Many of those abusive brokers and loan originators who profited during the boom have turned their sights to the new frontier - loan modifications. As homeowners under water try to pursue solutions, we must be sure they are not again subject to discrimination in their attempts to secure meaningful modifications. All too many homeowners in distress are getting solicitations for help with offers that sound too good to be true, because they are.
We fought hard to ensure that those entities participating in the President's Home Affordable Modification Program are required to provide data on their modifications. We will be getting that data soon, disaggregated by race and ethnicity so that we can be sure that those minority homeowners who have already been hit hardest by this crisis are not again subject to discrimination as they try to climb out of the hole.
Access to credit and capital is the foundation of our economy - without it the promise of equal opportunity is empty.
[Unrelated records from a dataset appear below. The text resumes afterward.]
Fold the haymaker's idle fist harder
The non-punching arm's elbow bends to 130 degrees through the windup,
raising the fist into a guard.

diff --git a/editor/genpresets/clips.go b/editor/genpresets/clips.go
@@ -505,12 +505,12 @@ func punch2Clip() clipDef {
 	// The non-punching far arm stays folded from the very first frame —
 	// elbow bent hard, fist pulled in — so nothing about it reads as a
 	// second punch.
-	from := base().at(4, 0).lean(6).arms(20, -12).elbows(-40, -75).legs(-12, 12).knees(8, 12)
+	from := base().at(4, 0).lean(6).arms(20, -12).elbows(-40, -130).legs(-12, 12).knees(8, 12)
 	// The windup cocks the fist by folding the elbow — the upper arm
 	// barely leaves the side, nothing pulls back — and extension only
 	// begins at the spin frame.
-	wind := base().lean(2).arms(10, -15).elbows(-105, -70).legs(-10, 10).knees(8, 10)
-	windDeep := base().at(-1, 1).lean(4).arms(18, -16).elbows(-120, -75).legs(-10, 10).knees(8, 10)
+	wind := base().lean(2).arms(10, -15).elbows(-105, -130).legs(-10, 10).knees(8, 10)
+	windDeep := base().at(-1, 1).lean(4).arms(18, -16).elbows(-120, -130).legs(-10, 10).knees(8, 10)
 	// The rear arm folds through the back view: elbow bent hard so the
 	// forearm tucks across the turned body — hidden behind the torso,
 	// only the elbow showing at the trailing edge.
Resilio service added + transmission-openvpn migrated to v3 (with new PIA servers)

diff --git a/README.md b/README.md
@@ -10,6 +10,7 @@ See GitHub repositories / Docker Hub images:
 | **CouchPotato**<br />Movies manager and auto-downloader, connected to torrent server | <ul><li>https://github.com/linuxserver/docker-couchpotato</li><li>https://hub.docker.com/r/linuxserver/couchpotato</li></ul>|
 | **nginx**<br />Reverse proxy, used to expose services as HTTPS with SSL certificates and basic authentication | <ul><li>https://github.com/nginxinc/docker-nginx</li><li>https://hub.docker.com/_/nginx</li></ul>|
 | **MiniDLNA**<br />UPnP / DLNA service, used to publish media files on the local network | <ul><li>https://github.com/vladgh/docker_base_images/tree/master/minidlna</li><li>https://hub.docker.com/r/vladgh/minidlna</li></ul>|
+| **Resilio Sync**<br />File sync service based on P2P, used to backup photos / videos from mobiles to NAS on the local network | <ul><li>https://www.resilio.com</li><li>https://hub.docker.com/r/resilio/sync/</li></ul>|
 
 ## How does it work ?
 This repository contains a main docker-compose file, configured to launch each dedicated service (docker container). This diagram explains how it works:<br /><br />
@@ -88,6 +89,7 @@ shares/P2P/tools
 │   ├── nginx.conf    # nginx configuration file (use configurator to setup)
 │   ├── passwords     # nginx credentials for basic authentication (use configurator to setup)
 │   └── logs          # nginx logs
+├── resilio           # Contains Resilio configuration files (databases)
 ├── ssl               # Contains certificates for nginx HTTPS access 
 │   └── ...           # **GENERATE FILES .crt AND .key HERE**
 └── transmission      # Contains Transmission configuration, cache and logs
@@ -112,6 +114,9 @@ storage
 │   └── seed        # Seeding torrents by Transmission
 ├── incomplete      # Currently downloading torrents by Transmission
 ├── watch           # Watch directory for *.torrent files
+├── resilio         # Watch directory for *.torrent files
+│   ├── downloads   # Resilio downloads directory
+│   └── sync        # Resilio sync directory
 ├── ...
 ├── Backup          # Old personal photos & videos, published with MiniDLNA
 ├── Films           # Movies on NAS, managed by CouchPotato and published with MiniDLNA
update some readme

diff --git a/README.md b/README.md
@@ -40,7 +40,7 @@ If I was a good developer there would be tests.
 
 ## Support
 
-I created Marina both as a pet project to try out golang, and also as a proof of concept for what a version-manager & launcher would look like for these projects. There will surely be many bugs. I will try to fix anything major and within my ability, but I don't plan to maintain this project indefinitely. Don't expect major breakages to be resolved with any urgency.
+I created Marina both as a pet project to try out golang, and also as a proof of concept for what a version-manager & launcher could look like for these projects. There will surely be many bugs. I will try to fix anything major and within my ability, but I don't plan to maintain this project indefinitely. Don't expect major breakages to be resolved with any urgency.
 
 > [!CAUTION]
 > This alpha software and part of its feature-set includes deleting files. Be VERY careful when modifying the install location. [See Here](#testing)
We are working once again to be sure that all individuals and all families have access to those resources that will allow them to achieve the promise of our great nation.
We are reminded, as we prepare to celebrate the life and legacy of one of our nation's most cherished heroes, the Rev. Dr. Martin Luther King, Jr., that his fight was not just about eliminating segregation. Rather, he fought for economic justice, for real, systemic social and institutional change that would allow African- Americans to realize the promise of our founding documents and allow them to access the American Dream. We have come so far, but his words remain relevant.
In 1968, just days before his death, he spoke at the National Cathedral. Discussing poverty he observed in Harlem, he said: "Poor people are forced to pay more for less. Living in conditions day in and day out where the whole area is constantly drained without being replenished. It becomes a kind of domestic colony. And the tragedy is, so often these forty million people are invisible because America is so affluent, so rich. Because our expressways carry us from the ghetto, we don't see the poor."
He went on to say: "There is nothing new about poverty. What is new is that we now have the techniques and the resources to get rid of poverty. The real question is whether we have the will."
The Obama Administration has the will, and has committed the resources necessary to ensure economic fairness for all Americans. We also have the structure, expertise and partnerships in place to ensure that wrongdoers are held accountable and homeowners or potential homeowners have regulators who understand the importance of consumer protection.
Our nation has come a long way in our pursuit of equal justice. But the journey is not finished. As we prepare to celebrate Dr. King's life, we should take comfort in knowing that Dr. King himself would marvel at where we stand today. But we must also remember that he would not rest. He would feel a sense of pride at our progress, and he would turn to face the remaining challenges ahead.